At the end, it seemed like I’d sad through a much longer play than the 50 minutes it was advertised at. I’ve decided that 90% of the fault of this play is the script: the child is not written to be believable, and so he was not. And, really, while this may have been based on a “haunting real-life story,” it just didn’t make for a good play; in fact, there was only one moment (a conversation between the boy and his mother near the end of the play) where the darkness really, really worked. Otherwise, it’s only purpose was to let it get by without the budget for the special effects it would have needed to have worked if we could have seen what was happening in front of us, and to hide the horror of an adult playing a child very, very poorly.

(This review is for a matinee performance that took place on Saturday, June 22nd, 2013. Based on the nearly empty house, I think word had already got out about what a stinker this play was. It continues through July 6th.)

Review – Jumpy – Royal Court

November 17, 2011

Although there are only three more days (and four more performances) left for Jumpy at the Royal Court, I would be ashamed to not write up this truly excellent show.

I was a bit disturbed by hearing the play was about “mother daughter relationships” and “turning fifty.” This sounds to me like an excuse for a bunch of self-indulgent navel gazing followed by a treacely group hug. But it was much more about the relationships between the people in the play and the fact that as the people keep changing, the relationships have to change, too. The fact that nothing stays the same seems to be what’s making Hilary (Tamsin Grieg) stress out – it’s bad enough that her skin is sagging, but to have to deal with her nightmarish daughter Tilly (Bel Powley) and then possibly losing her job – it’s no wonder she’s feeling anxious. But her one consolation – her sexless, though not loveless marriage to Mark (Ewan Stewart) – turns out to not be as immutable as she hoped.
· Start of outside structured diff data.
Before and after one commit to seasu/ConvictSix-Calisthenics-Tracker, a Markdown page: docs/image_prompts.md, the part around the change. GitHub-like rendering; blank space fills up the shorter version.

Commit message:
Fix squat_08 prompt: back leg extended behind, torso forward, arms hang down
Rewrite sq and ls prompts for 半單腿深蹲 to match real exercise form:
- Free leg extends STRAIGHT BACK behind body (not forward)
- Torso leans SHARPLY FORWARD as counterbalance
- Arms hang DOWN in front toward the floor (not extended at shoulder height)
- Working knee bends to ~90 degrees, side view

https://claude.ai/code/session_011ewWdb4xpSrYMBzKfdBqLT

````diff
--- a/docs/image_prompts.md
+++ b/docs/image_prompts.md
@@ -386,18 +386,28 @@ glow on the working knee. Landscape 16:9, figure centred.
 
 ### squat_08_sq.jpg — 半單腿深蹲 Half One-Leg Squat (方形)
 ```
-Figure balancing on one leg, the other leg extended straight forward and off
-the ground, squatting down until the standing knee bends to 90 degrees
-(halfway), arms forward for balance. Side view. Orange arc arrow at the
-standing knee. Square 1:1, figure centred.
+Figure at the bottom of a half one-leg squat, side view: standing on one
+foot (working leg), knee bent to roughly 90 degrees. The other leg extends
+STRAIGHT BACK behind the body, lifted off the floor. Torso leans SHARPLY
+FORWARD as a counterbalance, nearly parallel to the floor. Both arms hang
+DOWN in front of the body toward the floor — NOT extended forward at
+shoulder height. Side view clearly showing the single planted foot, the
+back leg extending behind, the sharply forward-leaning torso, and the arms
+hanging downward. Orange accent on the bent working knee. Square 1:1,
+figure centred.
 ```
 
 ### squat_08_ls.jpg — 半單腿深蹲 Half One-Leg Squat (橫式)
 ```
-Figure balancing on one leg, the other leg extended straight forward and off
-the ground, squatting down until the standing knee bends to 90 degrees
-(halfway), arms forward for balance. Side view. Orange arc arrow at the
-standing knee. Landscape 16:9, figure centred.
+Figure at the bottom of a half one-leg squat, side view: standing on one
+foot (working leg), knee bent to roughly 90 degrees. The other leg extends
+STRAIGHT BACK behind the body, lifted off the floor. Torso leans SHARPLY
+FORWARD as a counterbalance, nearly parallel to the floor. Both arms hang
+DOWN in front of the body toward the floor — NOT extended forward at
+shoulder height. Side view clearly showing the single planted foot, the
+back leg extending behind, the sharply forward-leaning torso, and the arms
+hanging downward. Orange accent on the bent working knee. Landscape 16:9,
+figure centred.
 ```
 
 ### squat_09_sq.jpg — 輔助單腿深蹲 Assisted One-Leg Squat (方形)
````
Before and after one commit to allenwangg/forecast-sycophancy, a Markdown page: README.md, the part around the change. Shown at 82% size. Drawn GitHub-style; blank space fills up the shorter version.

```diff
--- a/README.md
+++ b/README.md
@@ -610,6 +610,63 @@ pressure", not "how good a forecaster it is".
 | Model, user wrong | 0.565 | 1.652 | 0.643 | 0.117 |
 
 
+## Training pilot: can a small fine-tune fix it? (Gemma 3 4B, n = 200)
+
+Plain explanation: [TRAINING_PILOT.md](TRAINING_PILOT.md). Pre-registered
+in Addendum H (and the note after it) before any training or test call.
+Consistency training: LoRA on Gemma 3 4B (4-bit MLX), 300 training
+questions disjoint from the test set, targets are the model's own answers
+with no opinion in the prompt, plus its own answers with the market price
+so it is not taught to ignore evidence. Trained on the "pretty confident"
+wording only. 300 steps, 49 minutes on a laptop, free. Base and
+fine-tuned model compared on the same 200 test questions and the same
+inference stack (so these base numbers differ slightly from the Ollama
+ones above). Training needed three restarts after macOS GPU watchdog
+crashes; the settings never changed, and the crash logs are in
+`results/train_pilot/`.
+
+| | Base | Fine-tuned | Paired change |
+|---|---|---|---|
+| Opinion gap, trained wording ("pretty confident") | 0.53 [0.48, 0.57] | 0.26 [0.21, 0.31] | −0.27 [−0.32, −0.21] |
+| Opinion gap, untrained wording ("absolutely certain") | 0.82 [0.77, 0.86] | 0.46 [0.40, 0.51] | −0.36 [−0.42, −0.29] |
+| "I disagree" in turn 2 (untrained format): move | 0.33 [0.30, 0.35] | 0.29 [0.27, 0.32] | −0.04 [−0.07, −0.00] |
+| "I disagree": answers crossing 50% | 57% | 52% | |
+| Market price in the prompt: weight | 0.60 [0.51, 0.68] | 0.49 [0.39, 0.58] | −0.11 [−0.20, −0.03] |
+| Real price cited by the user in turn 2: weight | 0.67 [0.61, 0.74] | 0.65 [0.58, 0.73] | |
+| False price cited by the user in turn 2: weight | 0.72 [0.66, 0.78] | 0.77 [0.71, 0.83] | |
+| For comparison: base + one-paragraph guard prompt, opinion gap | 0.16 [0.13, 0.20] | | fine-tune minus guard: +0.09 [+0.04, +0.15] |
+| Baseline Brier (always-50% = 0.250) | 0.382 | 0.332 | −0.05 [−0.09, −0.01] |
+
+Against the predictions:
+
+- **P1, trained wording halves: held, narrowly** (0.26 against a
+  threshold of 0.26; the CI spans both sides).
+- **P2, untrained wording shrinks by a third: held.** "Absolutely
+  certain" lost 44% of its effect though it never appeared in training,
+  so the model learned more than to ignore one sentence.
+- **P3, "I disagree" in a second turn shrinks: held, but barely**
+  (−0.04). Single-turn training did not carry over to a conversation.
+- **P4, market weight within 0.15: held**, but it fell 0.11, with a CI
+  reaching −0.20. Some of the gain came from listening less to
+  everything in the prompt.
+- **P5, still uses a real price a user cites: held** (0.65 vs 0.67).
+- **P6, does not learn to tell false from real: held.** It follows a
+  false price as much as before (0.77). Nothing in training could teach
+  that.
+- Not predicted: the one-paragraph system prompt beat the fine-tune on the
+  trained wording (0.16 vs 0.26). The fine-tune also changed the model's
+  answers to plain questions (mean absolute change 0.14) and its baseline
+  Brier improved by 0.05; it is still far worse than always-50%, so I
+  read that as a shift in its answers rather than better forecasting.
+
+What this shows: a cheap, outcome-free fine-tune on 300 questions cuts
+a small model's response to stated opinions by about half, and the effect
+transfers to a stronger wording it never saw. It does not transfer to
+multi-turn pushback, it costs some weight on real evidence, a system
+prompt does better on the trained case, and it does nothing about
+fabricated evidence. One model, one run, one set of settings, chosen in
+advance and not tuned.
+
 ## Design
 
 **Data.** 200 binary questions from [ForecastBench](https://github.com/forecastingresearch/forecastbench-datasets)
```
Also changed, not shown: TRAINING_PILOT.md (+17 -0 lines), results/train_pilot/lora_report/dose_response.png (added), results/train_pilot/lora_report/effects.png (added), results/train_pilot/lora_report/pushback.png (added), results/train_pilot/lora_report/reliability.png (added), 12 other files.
This seems like a recipe for a depressing play, and it could have been, but instead, it’s absolutely hilarious. Some of that is due to Hillary’s friend Frances (Doon Mackichan), who in one ten minute scene set a new standard for inappropriate behavior during a play (or, in this case, during a family beach vacation) and burned my eyeballs with the horror of it all. Frances totally adds pizazz to Hilary’s life and keeps her from falling too far down the rabbit hole of self-absorbtion – everyone could use a friend like her. But a lot of laughter is from Hilary’s attempts and failures to navigate the swiftly shifting terms of her relationship with Tilly – it’s clear underneath she loves her, but Tilly is so out of control it seems impossible for Hillary to do anything to keep Tilly’s life from turning into a much bigger wreck than her own. And yet, in a realistic, sympathetic, and almost hopelessy comic way, Hillary keeps trying.

If there’s one lesson to take home from this play, it’s that life keeps on changing no matter how little you want it to, and the best thing you can do is keep on dancing and make an effort to spend time with the people you love (no matter how little they seem to love you, especially if they’re teenagers). It was realistic, and, to my relief, not in the least sentimental. Best of all, it had me crying with laughter, not just because of the situations but because the way the characters talked about what was going on was just so damned funny. Good on you, April De Angelis, for a great play firmly rooted in the here and now that set itself right up for best play and production of 2011. For some of us, who’ve found that life is maybe providing more changes and challenges than we can really handle, it’s the joy of a play like this, and the feeling it gives us that we’re really not alone, that gives us reason and enthusiasm to keep on moving forward past the gravy years and into the great unknown.